- Just the Beginning: For many Trump supporters who marched on Jan. 6, the day was not a disgraced insurrection but the start of a movement.
Mr. Trump has also told allies that he believes the leading Democratic candidate, , will be a difficult opponent in the general election and that he thinks Mr. Vance can beat him. Mr. Trump has been increasingly looking toward a prospective 2024 presidential campaign of his own, and he is said to see Mr. Vance as a reliable ally in the Senate on issues he cares about, like trade and immigration.
And a last-minute effort to stop Mr. Trump’s endorsement that included releasing an internal Mandel campaign poll appears to have backfired. The survey suggested that Mr. Trump’s endorsement would give Mr. Vance only a five-percentage-point bump in support, which Mr. Trump took as an affront, the Republican familiar with the former president’s thinking said.
Mr. Trump was lobbied heavily by supporters of Mr. Vance, including , the Fox News host Tucker Carlson and his own son, Donald Trump Jr.
Still, the move carries significant risks for Mr. Trump, whose endorsements in other marquee races across the country have not yet proven decisive. In Georgia, his attempt to fuel David Perdue’s Republican primary challenge to Gov. Brian Kemp has largely been .
In one of his biggest gambles, Mr. Trump recently gave his backing in the Republican Senate primary in Pennsylvania , despite a concerted effort by supporters of the other leading candidate, , to persuade Mr. Trump to stay neutral. Mr. McCormick and Mr. Mandel use the same consulting firm, run by the strategist Jeff Roe.
Few races across the country have captured Mr. Trump’s effect in Republican primaries in the way that Ohio’s Republican Senate campaign has, with candidates seeking to model themselves after the former president. Most of the contenders have railed against undocumented immigrants, and only one has recognized President Biden as the nation’s legitimate leader.
Ahead of the endorsement, many Republican county party leaders expressed frustration that Mr. Trump might select Mr. Vance, the author of the best-selling 2016 memoir “Hillbilly Elegy.” They noted that he had spent much of his life in San Francisco and had been critical of Mr. Trump even as they worked to elect him.

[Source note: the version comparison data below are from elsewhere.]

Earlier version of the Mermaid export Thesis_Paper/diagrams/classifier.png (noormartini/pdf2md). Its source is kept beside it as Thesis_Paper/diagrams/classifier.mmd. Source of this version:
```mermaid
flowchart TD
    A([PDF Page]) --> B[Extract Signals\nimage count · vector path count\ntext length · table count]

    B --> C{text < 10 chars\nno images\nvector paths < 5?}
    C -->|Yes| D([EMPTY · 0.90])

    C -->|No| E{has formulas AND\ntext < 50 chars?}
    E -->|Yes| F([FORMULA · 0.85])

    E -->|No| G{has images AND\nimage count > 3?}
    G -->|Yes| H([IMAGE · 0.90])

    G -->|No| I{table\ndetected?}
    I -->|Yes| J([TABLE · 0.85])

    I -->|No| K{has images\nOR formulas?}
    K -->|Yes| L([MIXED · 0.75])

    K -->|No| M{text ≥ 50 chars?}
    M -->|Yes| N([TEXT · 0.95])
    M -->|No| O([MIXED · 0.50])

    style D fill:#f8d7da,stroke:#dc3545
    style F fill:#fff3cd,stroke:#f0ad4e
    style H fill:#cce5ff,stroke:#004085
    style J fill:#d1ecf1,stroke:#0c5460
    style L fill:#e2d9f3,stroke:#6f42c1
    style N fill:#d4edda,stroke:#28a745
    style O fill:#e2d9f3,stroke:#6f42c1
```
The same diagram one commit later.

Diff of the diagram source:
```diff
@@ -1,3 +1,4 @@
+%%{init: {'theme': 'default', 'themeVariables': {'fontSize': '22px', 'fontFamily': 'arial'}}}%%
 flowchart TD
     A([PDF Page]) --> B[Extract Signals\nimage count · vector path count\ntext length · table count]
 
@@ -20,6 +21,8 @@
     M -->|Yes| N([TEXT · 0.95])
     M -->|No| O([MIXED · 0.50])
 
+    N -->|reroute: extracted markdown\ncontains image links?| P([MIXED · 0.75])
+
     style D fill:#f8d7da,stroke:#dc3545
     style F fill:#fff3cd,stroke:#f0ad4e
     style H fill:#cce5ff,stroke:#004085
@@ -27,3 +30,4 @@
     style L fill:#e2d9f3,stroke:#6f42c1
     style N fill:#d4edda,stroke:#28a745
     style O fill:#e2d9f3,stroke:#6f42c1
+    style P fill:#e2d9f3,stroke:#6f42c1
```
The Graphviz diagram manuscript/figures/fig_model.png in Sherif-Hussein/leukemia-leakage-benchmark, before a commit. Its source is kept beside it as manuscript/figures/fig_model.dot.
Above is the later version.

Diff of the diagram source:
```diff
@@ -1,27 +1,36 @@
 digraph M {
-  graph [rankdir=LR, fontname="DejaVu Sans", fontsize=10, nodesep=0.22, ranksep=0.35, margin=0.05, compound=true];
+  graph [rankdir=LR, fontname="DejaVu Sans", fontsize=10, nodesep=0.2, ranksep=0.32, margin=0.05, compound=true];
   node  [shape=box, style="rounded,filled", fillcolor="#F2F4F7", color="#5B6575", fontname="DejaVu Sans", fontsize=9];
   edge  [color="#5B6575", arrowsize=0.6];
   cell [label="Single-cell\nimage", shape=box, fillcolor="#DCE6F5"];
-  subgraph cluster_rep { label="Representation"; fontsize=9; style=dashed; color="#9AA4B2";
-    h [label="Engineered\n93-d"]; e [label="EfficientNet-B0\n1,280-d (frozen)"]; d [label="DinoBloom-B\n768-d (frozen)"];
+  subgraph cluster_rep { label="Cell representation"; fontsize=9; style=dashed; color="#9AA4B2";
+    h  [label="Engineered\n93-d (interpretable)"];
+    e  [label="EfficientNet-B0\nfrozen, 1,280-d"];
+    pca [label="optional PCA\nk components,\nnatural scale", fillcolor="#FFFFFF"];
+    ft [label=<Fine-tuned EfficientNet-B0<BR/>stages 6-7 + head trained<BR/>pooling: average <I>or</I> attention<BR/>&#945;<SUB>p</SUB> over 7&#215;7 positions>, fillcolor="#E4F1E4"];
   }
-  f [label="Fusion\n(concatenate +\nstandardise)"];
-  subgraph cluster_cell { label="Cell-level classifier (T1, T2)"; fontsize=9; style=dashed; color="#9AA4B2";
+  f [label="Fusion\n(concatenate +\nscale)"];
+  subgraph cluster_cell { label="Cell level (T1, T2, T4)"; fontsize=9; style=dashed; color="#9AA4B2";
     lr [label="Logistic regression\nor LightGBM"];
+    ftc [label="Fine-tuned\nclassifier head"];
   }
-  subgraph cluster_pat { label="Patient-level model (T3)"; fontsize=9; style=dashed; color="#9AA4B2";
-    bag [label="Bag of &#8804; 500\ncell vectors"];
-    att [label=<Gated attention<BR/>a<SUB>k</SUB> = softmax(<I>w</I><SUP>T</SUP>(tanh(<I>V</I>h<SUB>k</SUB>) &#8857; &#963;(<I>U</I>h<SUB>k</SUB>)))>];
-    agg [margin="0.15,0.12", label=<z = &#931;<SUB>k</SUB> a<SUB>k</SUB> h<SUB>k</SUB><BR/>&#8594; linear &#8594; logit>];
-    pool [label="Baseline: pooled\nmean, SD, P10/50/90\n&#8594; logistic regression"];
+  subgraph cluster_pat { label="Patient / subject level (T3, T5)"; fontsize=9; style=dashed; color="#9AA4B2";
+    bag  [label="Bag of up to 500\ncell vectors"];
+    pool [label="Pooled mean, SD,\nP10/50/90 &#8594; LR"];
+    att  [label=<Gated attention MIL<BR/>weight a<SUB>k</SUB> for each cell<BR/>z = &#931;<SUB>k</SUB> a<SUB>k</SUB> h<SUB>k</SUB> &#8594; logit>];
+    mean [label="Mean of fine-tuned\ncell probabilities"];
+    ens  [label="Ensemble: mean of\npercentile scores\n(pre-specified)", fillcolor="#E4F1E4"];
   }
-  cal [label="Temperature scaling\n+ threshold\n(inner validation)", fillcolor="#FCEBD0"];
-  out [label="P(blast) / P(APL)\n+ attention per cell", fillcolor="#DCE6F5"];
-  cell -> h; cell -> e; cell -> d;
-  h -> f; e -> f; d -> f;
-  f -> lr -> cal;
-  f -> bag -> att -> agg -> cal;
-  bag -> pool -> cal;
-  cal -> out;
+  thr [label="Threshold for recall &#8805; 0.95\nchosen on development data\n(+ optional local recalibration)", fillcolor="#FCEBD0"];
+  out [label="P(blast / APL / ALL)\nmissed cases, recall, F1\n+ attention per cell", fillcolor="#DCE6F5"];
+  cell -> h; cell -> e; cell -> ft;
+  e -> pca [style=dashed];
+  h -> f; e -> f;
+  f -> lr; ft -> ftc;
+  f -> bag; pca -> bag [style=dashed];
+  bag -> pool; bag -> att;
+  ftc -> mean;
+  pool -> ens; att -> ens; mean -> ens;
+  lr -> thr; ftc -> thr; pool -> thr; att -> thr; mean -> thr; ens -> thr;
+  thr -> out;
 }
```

“He is the guy who worked against Trump and spoke against Trump and told everybody he didn’t vote for Trump,” said David Johnson, the chairman of the Columbiana County Republican Party, who has endorsed Ms. Timken.
Mr. Johnson helped circulate the letter from Republican leaders in Ohio, which stated that Mr. Vance was not a registered Republican and provided Mr. Trump with a list of negative comments that Mr. Vance had made against him, including calling him “another opioid” in 2016.
“While we were working hard in Ohio to support you and Make America Great Again, J.D. Vance was actively working against your candidacy,” the letter says. “He referred to your supporters as ‘racists.’”
Asked for comment, including about the accusation that Mr. Vance is not a registered Republican, Taylor Van Kirk, a spokeswoman for the Vance campaign, said: “When he has voted in primaries, J.D. has always voted in Republican ones. He has a long public history of supporting Republican candidates, including Donald Trump in 2020.”
The campaign also pointed to polling that showed Mr. Vance in second place behind Mr. Mandel, as well as a tweet from one Republican Party county chairman denying that he had signed the letter, and another tweet from the anti-abortion group Ohio Right to Life PAC that expressed support for a Trump endorsement of Mr. Vance.
In the , the group’s chairman, Marshal Pitchford, said that the former president would be making “a fantastic choice” in backing Mr. Vance, adding that he was 100 percent “pro-life without exceptions” and would continue Mr. Trump’s “pro-life victories” in the Senate.
In stump speeches, Mr. Vance has been quick to address the criticism that he has not always been a Trump loyalist, often saying that the best policy is honesty.
“I didn’t like Trump six years ago,” he told supporters this week at a brewery in Hilliard. “I did not think he was going to be a good president. I was very happy to be proven wrong.”
He added, “I was very proud to support the president over the past several years.”